User interface change data:
- - -

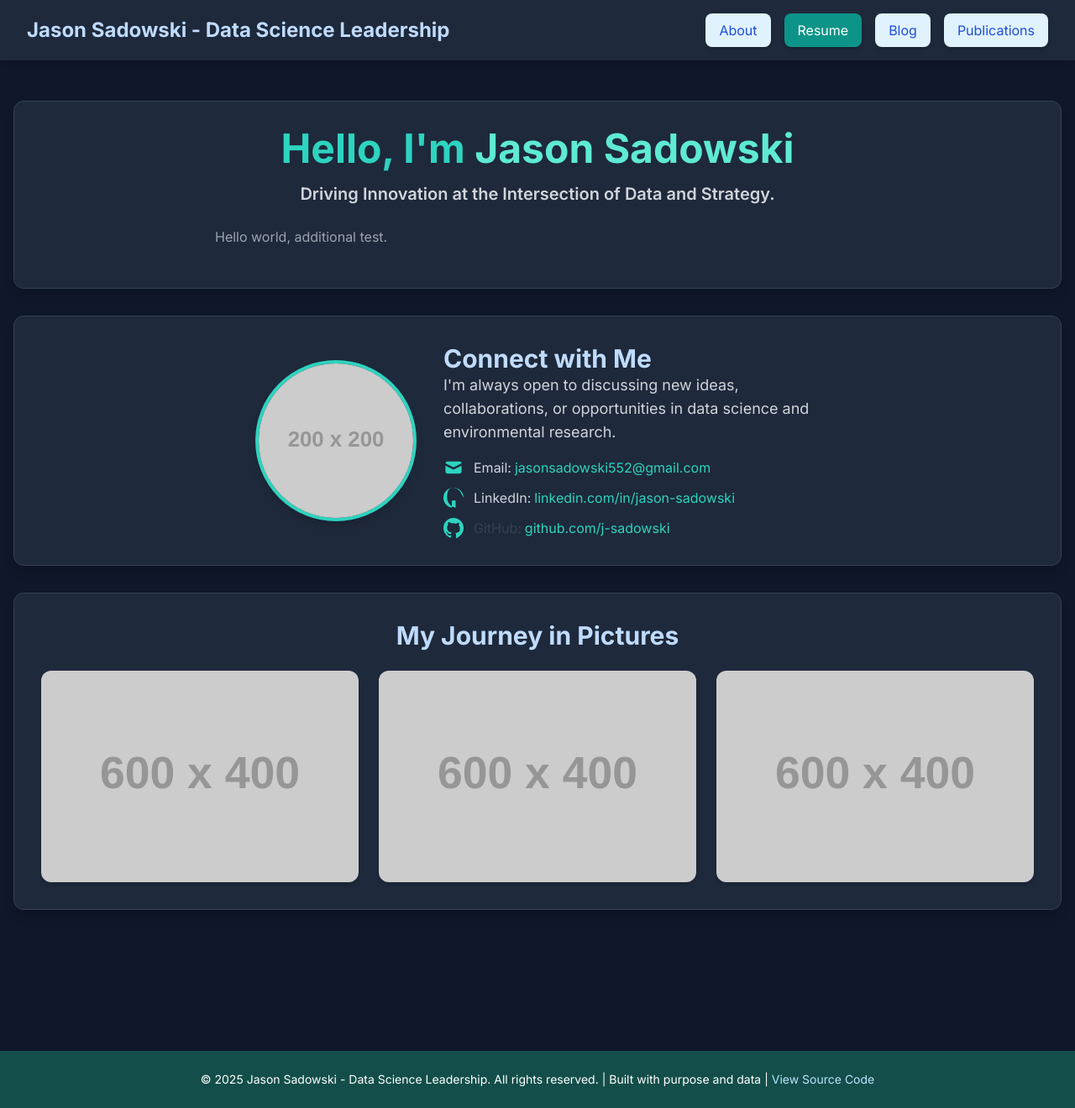
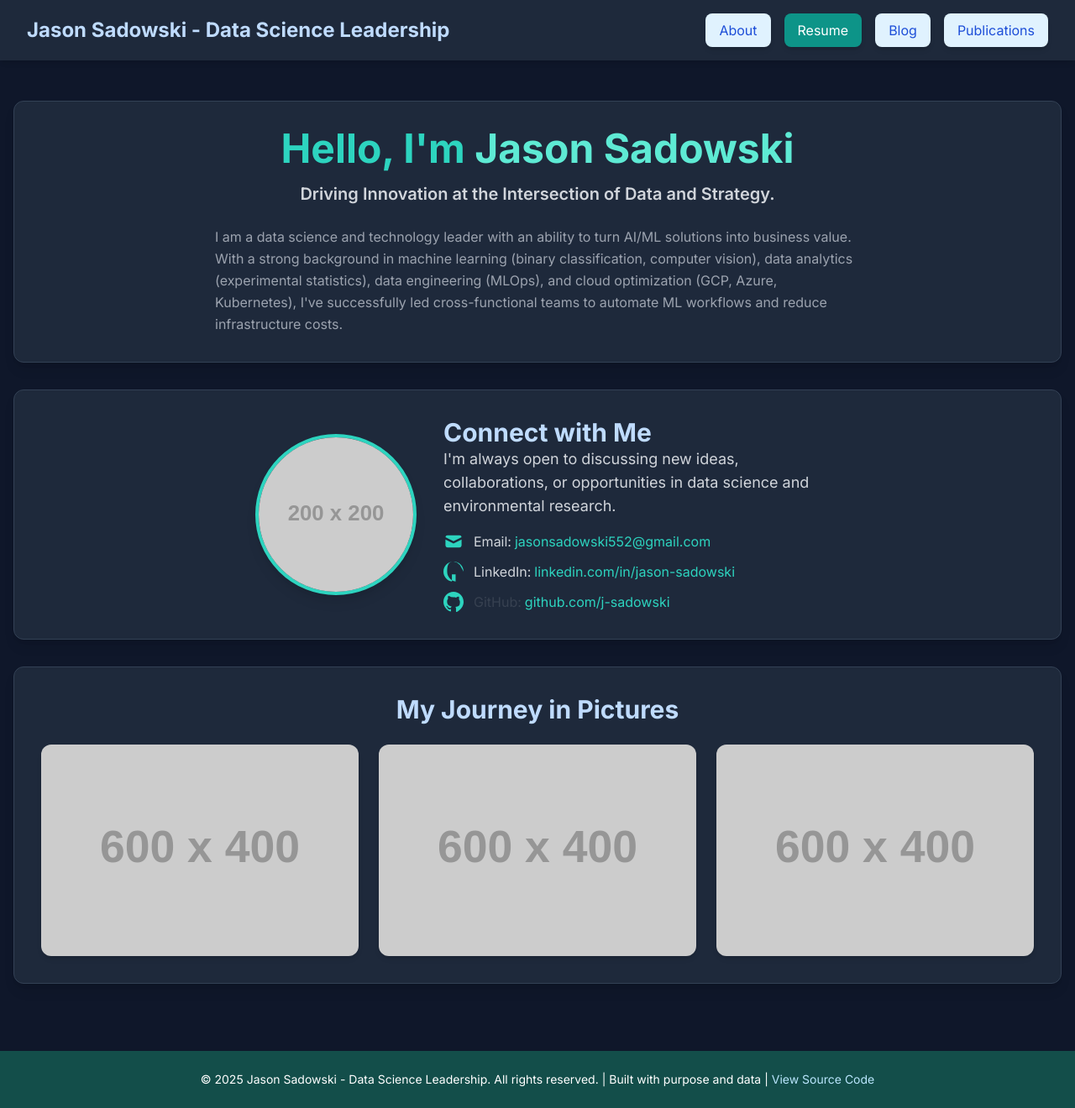
Before and after one commit to j-sadowski/personal_website, a Jekyll site: the page built from index.html, in a window 1280 px wide and 1320 px high. Shown: the whole window at 84% size. Built offline with Jekyll 4.4.1, drawn with Linux system fonts in a browser that asks for light colours; nearby versions of some CDN libraries.

Commit message:
added about_md markdown file

```diff
--- /dev/null
+++ b/_includes/about_me.md
@@ -0,0 +1 @@
+I am a data science and technology leader with an ability to turn AI/ML solutions into business value. With a strong background in machine learning (binary classification, computer vision), data analytics (experimental statistics), data engineering (MLOps), and cloud optimization (GCP, Azure, Kubernetes), I've successfully led cross-functional teams to automate ML workflows and reduce infrastructure costs.
--- a/index.html
+++ b/index.html
@@ -13,9 +13,7 @@ title: Jason Sadowski - Data Science Leadership
     </p>
 
     <div class="prose lg:prose-lg max-w-3xl mx-auto text-gray-400 leading-relaxed">
-        <p class="mb-4">
-            Hello world, additional test.
-        </p>
+        {% include about_me.md %}
     </div>
 </section>
 
```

- - -

TASK GOAL
Search the data for the string "index" and copy each line where it appears.

REPLY
Before and after one commit to j-sadowski/personal_website, a Jekyll site: the page built from index.html, in a window 1280 px wide and 1320 px high. Shown: the whole window at 84% size. Built offline with Jekyll 4.4.1, drawn with Linux system fonts in a browser that asks for light colours; nearby versions of some CDN libraries.
--- a/index.html
+++ b/index.html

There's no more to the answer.